## Task to complete
Whenever the word "Suite" appears in a line of the data below, copy that line.

## Listed entries
• • • • • • •

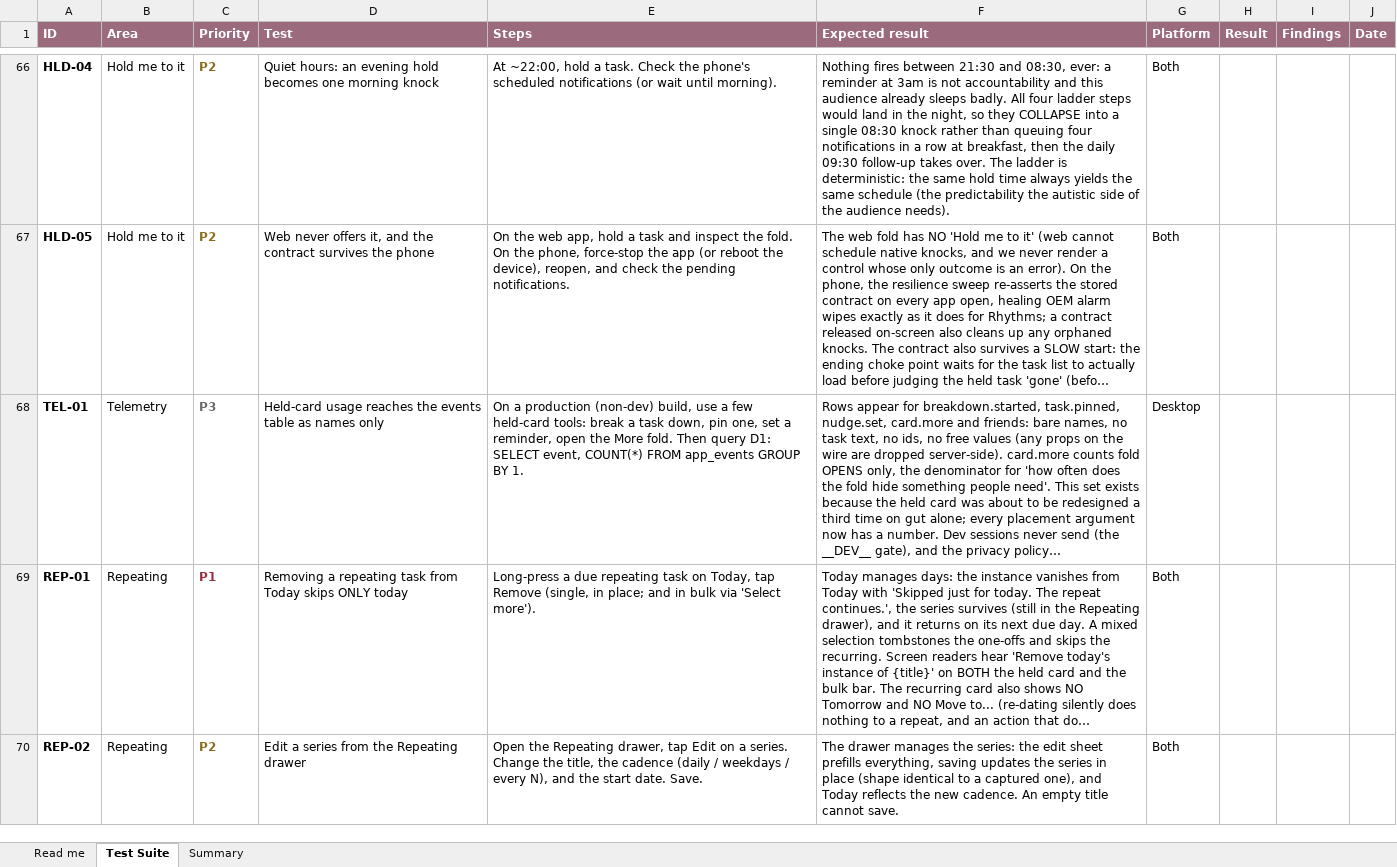
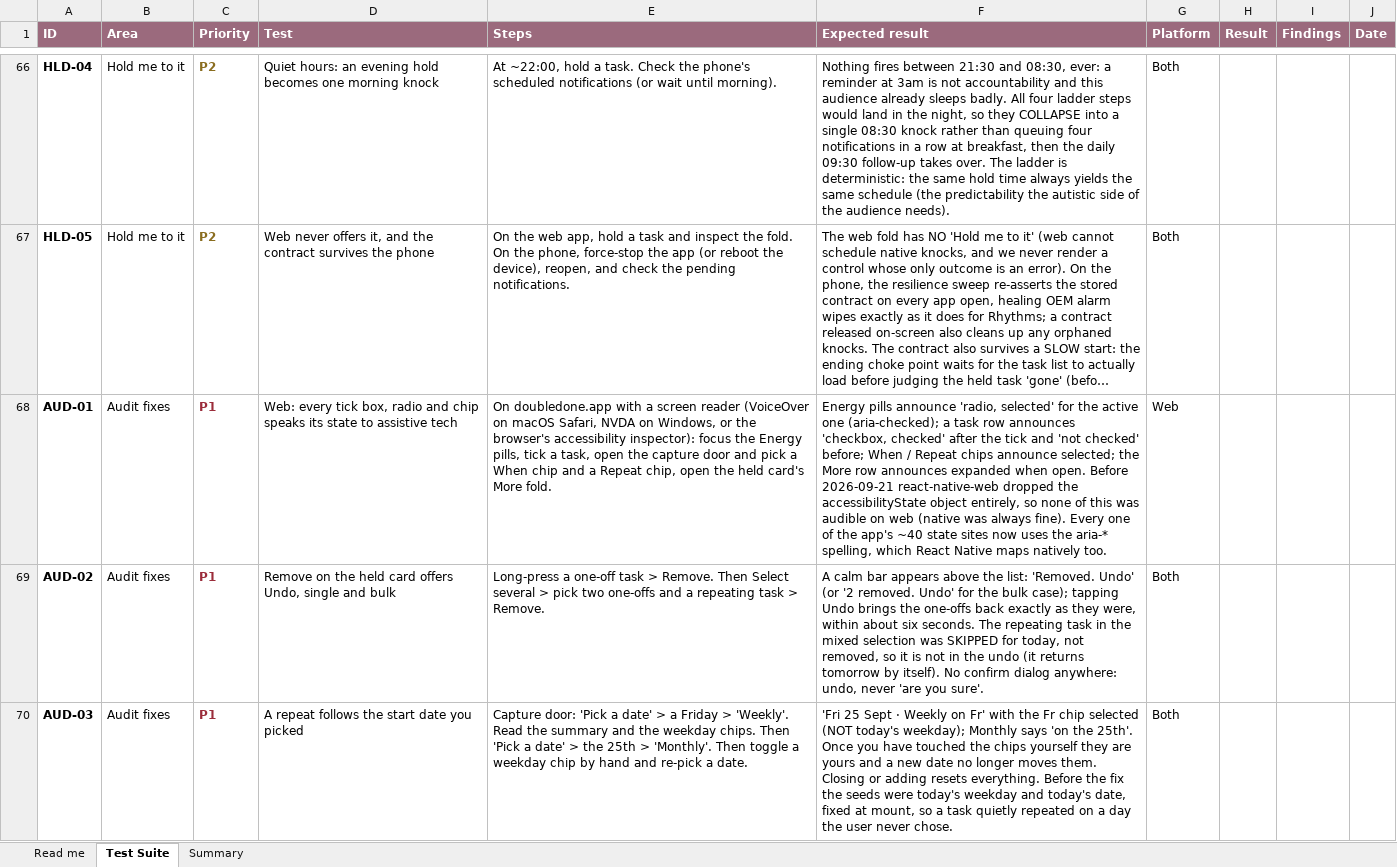
Before and after one commit to melroyds/doubledone, an Excel workbook: docs/qa/DoubleDone-E2E-Test-Suite.xlsx, sheet Test Suite, drawn as a sheet; only a part is shown, gaps mark what is left out; the shorter side is filled out with more unchanged rows; long unchanged cells end in …; values as stored, in another font and other column widths than the file's, no borders; conditional formats not drawn; the diff covers the shown part only; the diff names each change by its address in the sheet, - before the commit and + after, or states it on an @@ line.

```diff
--- a/docs/qa/DoubleDone-E2E-Test-Suite.xlsx (sheet Test Suite)
+++ b/docs/qa/DoubleDone-E2E-Test-Suite.xlsx (sheet Test Suite)
+row 68: AUD-01 | Audit fixes | P1 | Web: every tick box, radio and chip speaks its state to assistive tech | On doubledone.app with a screen reader (VoiceOver on macOS Safari, NVDA on Windows, or the browser's accessibility inspector): focus the Energy pills, tick a task, open the capture door and pick a When chip and a Repeat chip, open the held card's More fold. | Energy pills announce 'radio, selected' for the active one (aria-checked); a task row announces 'checkbox, checked' after the tick and 'not checked' before; When / Repeat chips announce selected; the More row announces expanded when open. Before 2026-09-21 react-native-web dropped the accessibilityState object entirely, so none of this was audible on web (native was always fine). Every one of the app's ~40 state sites now uses the aria-* spelling, which React Native maps natively too. | Web
+row 69: AUD-02 | Audit fixes | P1 | Remove on the held card offers Undo, single and bulk | Long-press a one-off task > Remove. Then Select several > pick two one-offs and a repeating task > Remove. | A calm bar appears above the list: 'Removed. Undo' (or '2 removed. Undo' for the bulk case); tapping Undo brings the one-offs back exactly as they were, within about six seconds. The repeating task in the mixed selection was SKIPPED for today, not removed, so it is not in the undo (it returns tomorrow by itself). No confirm dialog anywhere: undo, never 'are you sure'. | Both
+row 70: AUD-03 | Audit fixes | P1 | A repeat follows the start date you picked | Capture door: 'Pick a date' > a Friday > 'Weekly'. Read the summary and the weekday chips. Then 'Pick a date' > the 25th > 'Monthly'. Then toggle a weekday chip by hand and re-pick a date. | 'Fri 25 Sept · Weekly on Fr' with the Fr chip selected (NOT today's weekday); Monthly says 'on the 25th'. Once you have touched the chips yourself they are yours and a new date no longer moves them. Closing or adding resets everything. Before the fix the seeds were today's weekday and today's date, fixed at mount, so a task quietly repeated on a day the user never chose. | Both
```
Also changed, not shown: 3 added rows elsewhere in this sheet, sheet Summary, 28 other files.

• • • • • • •

## Answer for the task
Before and after one commit to melroyds/doubledone, an Excel workbook: docs/qa/DoubleDone-E2E-Test-Suite.xlsx, sheet Test Suite, drawn as a sheet; only a part is shown, gaps mark what is left out; the shorter side is filled out with more unchanged rows; long unchanged cells end in …; values as stored, in another font and other column widths than the file's, no borders; conditional formats not drawn; the diff covers the shown part only; the diff names each change by its address in the sheet, - before the commit and + after, or states it on an @@ line.
--- a/docs/qa/DoubleDone-E2E-Test-Suite.xlsx (sheet Test Suite)
+++ b/docs/qa/DoubleDone-E2E-Test-Suite.xlsx (sheet Test Suite)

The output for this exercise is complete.